From the study:
“While there is little research on potential benefits and harms of long-term use of opioids, available data suggest that long-term use of these medications may be associated with opioid misuse.”
Also, the study noted that long-term prescription painkillers use is “associated with other…adverse outcomes including poor health, concurrent benzodiazepine use, and history of heroin use.”
For the study, researchers examined recent trends and correlations of prescription opioid use and long-term use from more than 47,000 adults, culled from the National Health and Nutrition Survey from 1999 to 2014. Subjects were evaluated on their medication use over a 30-day period.
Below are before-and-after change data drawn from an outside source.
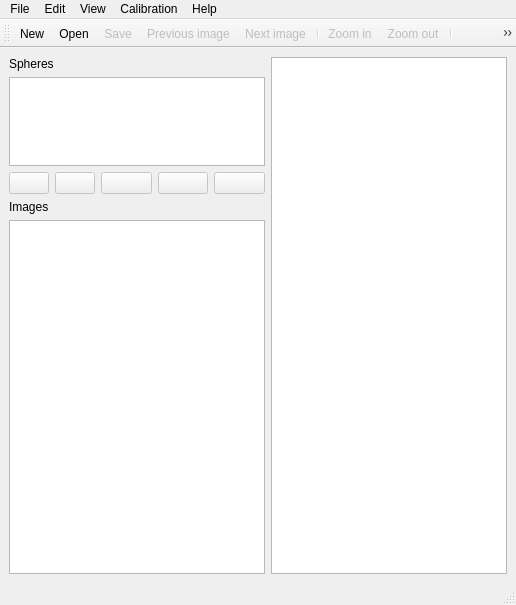
This is relight/mainwindow.ui in cnr-isti-vclab/relight as Qt 5 draws it before an edit. The edited form follows.
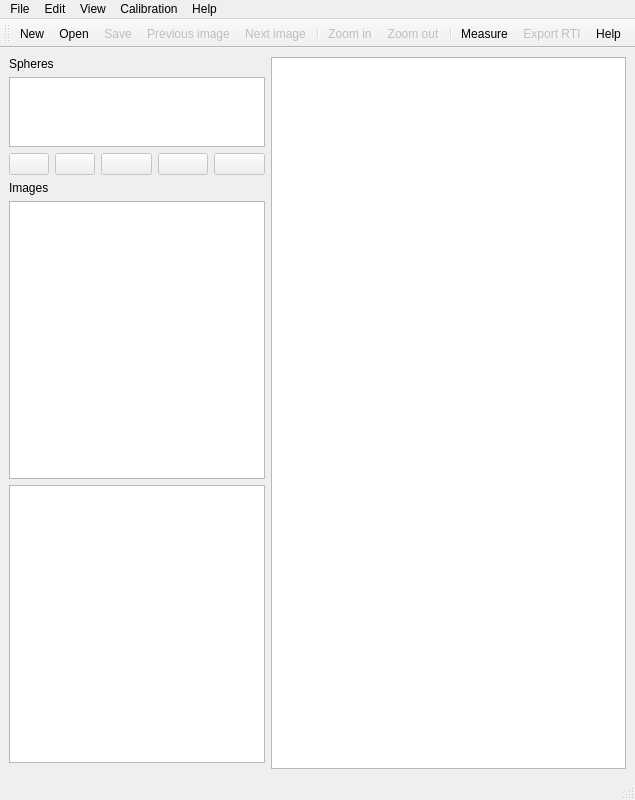
This is the edited form. Icons and pictures are not drawn.

Commit message: Fixed exif, read on scanDir, and image list has chackboxes

Diff of the .ui file:
```diff
--- a/relight/mainwindow.ui
+++ b/relight/mainwindow.ui
@@ -6,16 +6,16 @@
    <rect>
     <x>0</x>
     <y>0</y>
-    <width>516</width>
-    <height>605</height>
+    <width>635</width>
+    <height>800</height>
    </rect>
   </property>
   <property name="windowTitle">
    <string>MainWindow</string>
   </property>
   <widget class="QWidget" name="centralwidget">
-   <layout class="QHBoxLayout" name="horizontalLayout_2">
-    <item>
+   <layout class="QGridLayout" name="gridLayout">
+    <item row="0" column="0">
      <layout class="QVBoxLayout" name="verticalLayout">
       <item>
        <widget class="QLabel" name="label_2">
@@ -32,6 +32,12 @@
           <verstretch>1</verstretch>
          </sizepolicy>
         </property>
+        <property name="maximumSize">
+         <size>
+          <width>300</width>
+          <height>16777215</height>
+         </size>
+        </property>
        </widget>
       </item>
       <item>
@@ -151,6 +157,22 @@
         </property>
        </widget>
       </item>
+      <item>
+       <widget class="QListView" name="imageList1">
+        <property name="sizePolicy">
+         <sizepolicy hsizetype="Expanding" vsizetype="Expanding">
+          <horstretch>1</horstretch>
+          <verstretch>4</verstretch>
+         </sizepolicy>
+        </property>
+        <property name="maximumSize">
+         <size>
+          <width>300</width>
+          <height>16777215</height>
+         </size>
+        </property>
+       </widget>
+      </item>
       <item>
        <widget class="QListWidget" name="imageList">
         <property name="sizePolicy">
@@ -169,7 +191,7 @@
       </item>
      </layout>
     </item>
-    <item>
+    <item row="0" column="1" rowspan="2">
      <widget class="QGraphicsView" name="graphicsView">
       <property name="sizePolicy">
        <sizepolicy hsizetype="Expanding" vsizetype="Expanding">
@@ -186,7 +208,7 @@
     <rect>
      <x>0</x>
      <y>0</y>
-     <width>516</width>
+     <width>635</width>
      <height>22</height>
     </rect>
    </property>
```
The commit also changes 10 other files.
Prescription painkillers use was considered “long-term” after more than 90 days.
The prevalence of opioid medications increased from just over 4% in adult American from 1999-2000 to almost 7% in 2013-2014 – this increase was associated with a surge in long-term use from 2% to more than 5%.
Comparatively, however, among all opioid users, in 2013-2014, nearly 80% were long-term compared with just over 45% in 1999-2000.
The authors stated that these findings “are consistent with previous studies which indicated a growing trend in prescriptions and use of opioids over the past two decades” and also that the study revealed that “the increasing trend in recent years was mainly due to a sharp increase in long-term use of these medications.”
The authors went on to say that the “trend in long-term use of prescription opioids is concerning” due to limited evidence supporting the benefits of this pattern of opioid use.
The study concluded:
“The findings highlight the need for research on potential benefits and harms of long-term use of opioids and efforts to restrict long-term use to patients for whom the benefits outweigh the risks.”
According to data released by the Centers for Disease Control and Prevention, more than two million people in the nation are currently addicted to prescription opioids.
~ G. Natalee Serrels, M.A., Psychology